━━ Data ━━

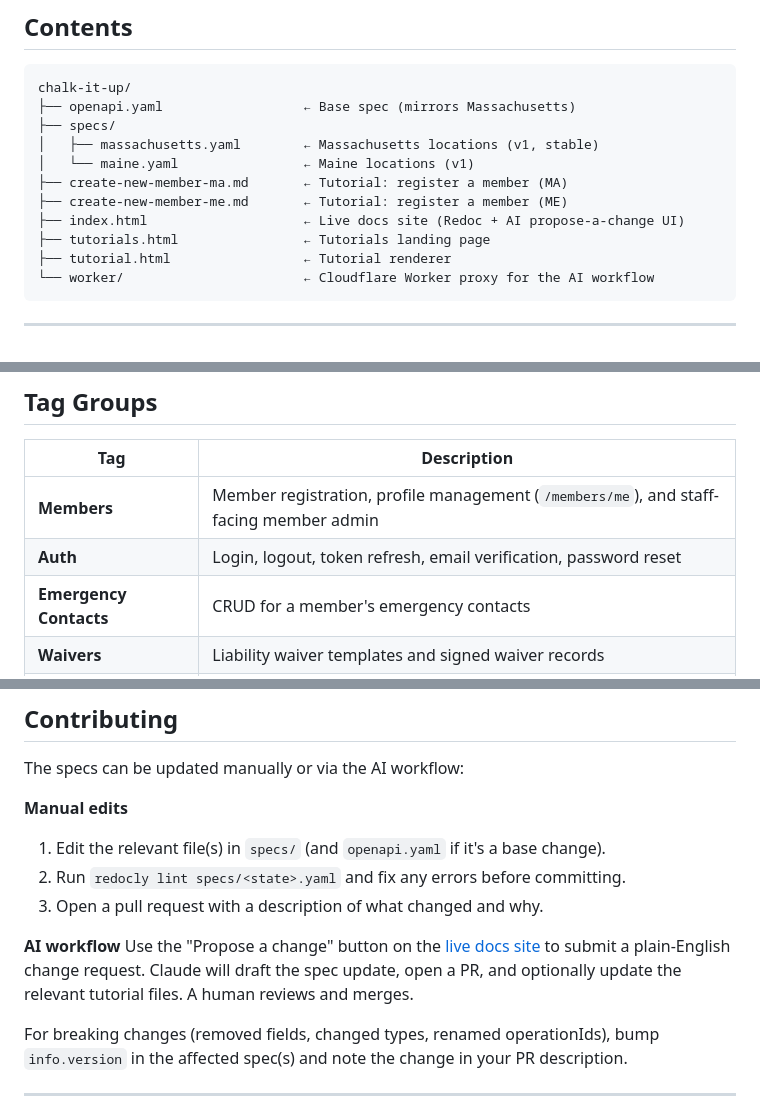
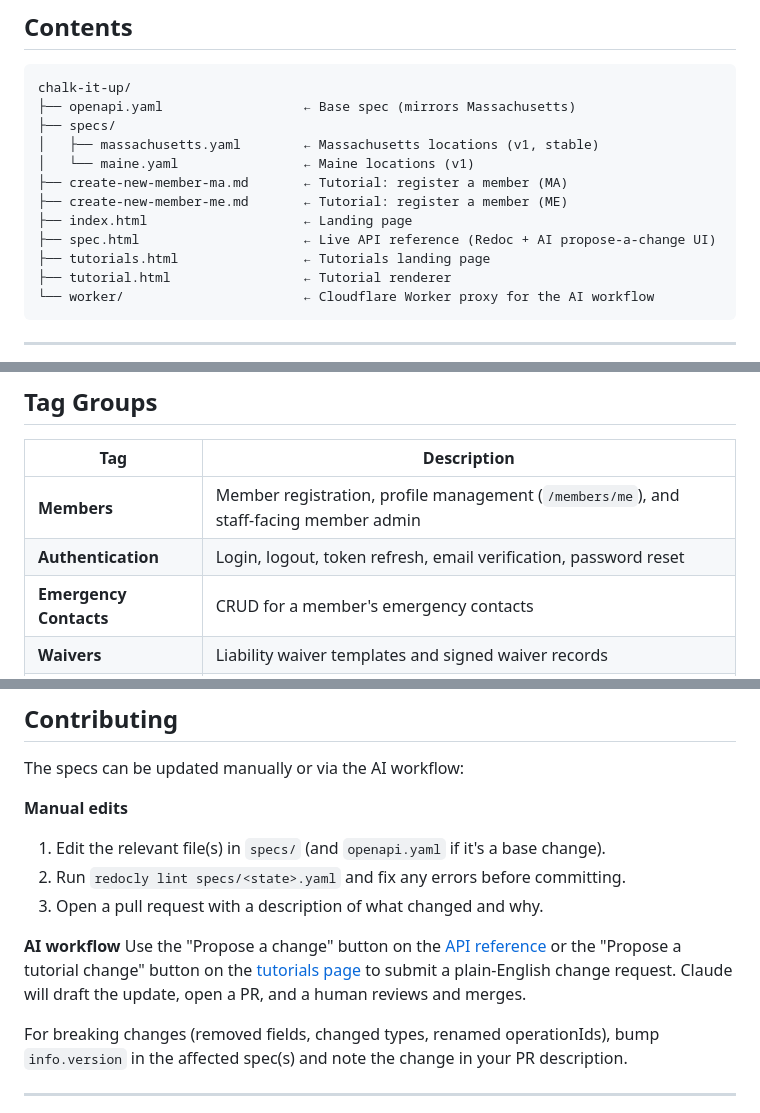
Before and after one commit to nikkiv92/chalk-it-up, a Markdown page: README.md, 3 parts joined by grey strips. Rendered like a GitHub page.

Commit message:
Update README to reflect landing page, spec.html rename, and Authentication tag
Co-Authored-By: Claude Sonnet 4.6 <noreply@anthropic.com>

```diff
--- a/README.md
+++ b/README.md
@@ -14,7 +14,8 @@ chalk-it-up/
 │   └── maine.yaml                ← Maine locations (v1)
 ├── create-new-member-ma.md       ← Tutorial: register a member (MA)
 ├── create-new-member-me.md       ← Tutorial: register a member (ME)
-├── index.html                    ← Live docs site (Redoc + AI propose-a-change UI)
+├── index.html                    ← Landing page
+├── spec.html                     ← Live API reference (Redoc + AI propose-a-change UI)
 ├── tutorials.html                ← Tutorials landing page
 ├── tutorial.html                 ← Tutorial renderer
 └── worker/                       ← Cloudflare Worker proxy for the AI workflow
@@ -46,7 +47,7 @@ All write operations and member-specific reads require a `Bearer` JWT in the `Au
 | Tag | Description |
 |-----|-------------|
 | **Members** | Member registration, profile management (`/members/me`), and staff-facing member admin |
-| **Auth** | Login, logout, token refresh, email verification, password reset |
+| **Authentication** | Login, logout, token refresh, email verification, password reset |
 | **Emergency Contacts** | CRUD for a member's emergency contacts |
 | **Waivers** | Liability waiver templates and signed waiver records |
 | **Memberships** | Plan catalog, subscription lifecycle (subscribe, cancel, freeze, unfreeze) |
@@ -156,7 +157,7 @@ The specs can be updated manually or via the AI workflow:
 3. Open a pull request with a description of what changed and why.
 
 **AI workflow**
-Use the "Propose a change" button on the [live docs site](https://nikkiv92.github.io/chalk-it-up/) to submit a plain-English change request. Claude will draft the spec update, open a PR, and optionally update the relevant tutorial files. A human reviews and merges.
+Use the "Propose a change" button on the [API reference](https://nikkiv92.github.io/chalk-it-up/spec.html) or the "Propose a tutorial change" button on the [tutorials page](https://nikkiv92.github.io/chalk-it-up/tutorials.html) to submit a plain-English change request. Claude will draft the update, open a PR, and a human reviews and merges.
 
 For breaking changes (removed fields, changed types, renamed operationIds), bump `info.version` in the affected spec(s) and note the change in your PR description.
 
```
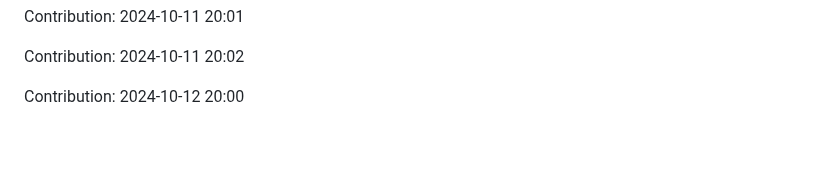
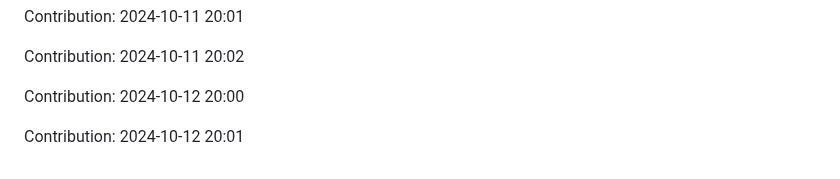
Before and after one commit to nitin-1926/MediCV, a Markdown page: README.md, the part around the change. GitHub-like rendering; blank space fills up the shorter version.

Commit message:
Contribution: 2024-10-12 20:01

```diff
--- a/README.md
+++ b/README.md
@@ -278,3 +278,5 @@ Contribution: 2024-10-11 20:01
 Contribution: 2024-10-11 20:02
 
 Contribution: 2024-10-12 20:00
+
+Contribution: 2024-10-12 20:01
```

━━━

■ Work request
Without the pictures, please output every record exactly.

■ Solution for this problem
Before and after one commit to nikkiv92/chalk-it-up, a Markdown page: README.md, 3 parts joined by grey strips. Rendered like a GitHub page.

Commit message:
Update README to reflect landing page, spec.html rename, and Authentication tag
Co-Authored-By: Claude Sonnet 4.6 <noreply@anthropic.com>

```diff
--- a/README.md
+++ b/README.md
@@ -14,7 +14,8 @@ chalk-it-up/
 │   └── maine.yaml                ← Maine locations (v1)
 ├── create-new-member-ma.md       ← Tutorial: register a member (MA)
 ├── create-new-member-me.md       ← Tutorial: register a member (ME)
-├── index.html                    ← Live docs site (Redoc + AI propose-a-change UI)
+├── index.html                    ← Landing page
+├── spec.html                     ← Live API reference (Redoc + AI propose-a-change UI)
 ├── tutorials.html                ← Tutorials landing page
 ├── tutorial.html                 ← Tutorial renderer
 └── worker/                       ← Cloudflare Worker proxy for the AI workflow
@@ -46,7 +47,7 @@ All write operations and member-specific reads require a `Bearer` JWT in the `Au
 | Tag | Description |
 |-----|-------------|
 | **Members** | Member registration, profile management (`/members/me`), and staff-facing member admin |
-| **Auth** | Login, logout, token refresh, email verification, password reset |
+| **Authentication** | Login, logout, token refresh, email verification, password reset |
 | **Emergency Contacts** | CRUD for a member's emergency contacts |
 | **Waivers** | Liability waiver templates and signed waiver records |
 | **Memberships** | Plan catalog, subscription lifecycle (subscribe, cancel, freeze, unfreeze) |
@@ -156,7 +157,7 @@ The specs can be updated manually or via the AI workflow:
 3. Open a pull request with a description of what changed and why.
 
 **AI workflow**
-Use the "Propose a change" button on the [live docs site](https://nikkiv92.github.io/chalk-it-up/) to submit a plain-English change request. Claude will draft the spec update, open a PR, and optionally update the relevant tutorial files. A human reviews and merges.
+Use the "Propose a change" button on the [API reference](https://nikkiv92.github.io/chalk-it-up/spec.html) or the "Propose a tutorial change" button on the [tutorials page](https://nikkiv92.github.io/chalk-it-up/tutorials.html) to submit a plain-English change request. Claude will draft the update, open a PR, and a human reviews and merges.
 
 For breaking changes (removed fields, changed types, renamed operationIds), bump `info.version` in the affected spec(s) and note the change in your PR description.
 
```
Before and after one commit to nitin-1926/MediCV, a Markdown page: README.md, the part around the change. GitHub-like rendering; blank space fills up the shorter version.

Commit message:
Contribution: 2024-10-12 20:01

```diff
--- a/README.md
+++ b/README.md
@@ -278,3 +278,5 @@ Contribution: 2024-10-11 20:01
 Contribution: 2024-10-11 20:02
 
 Contribution: 2024-10-12 20:00
+
+Contribution: 2024-10-12 20:01
```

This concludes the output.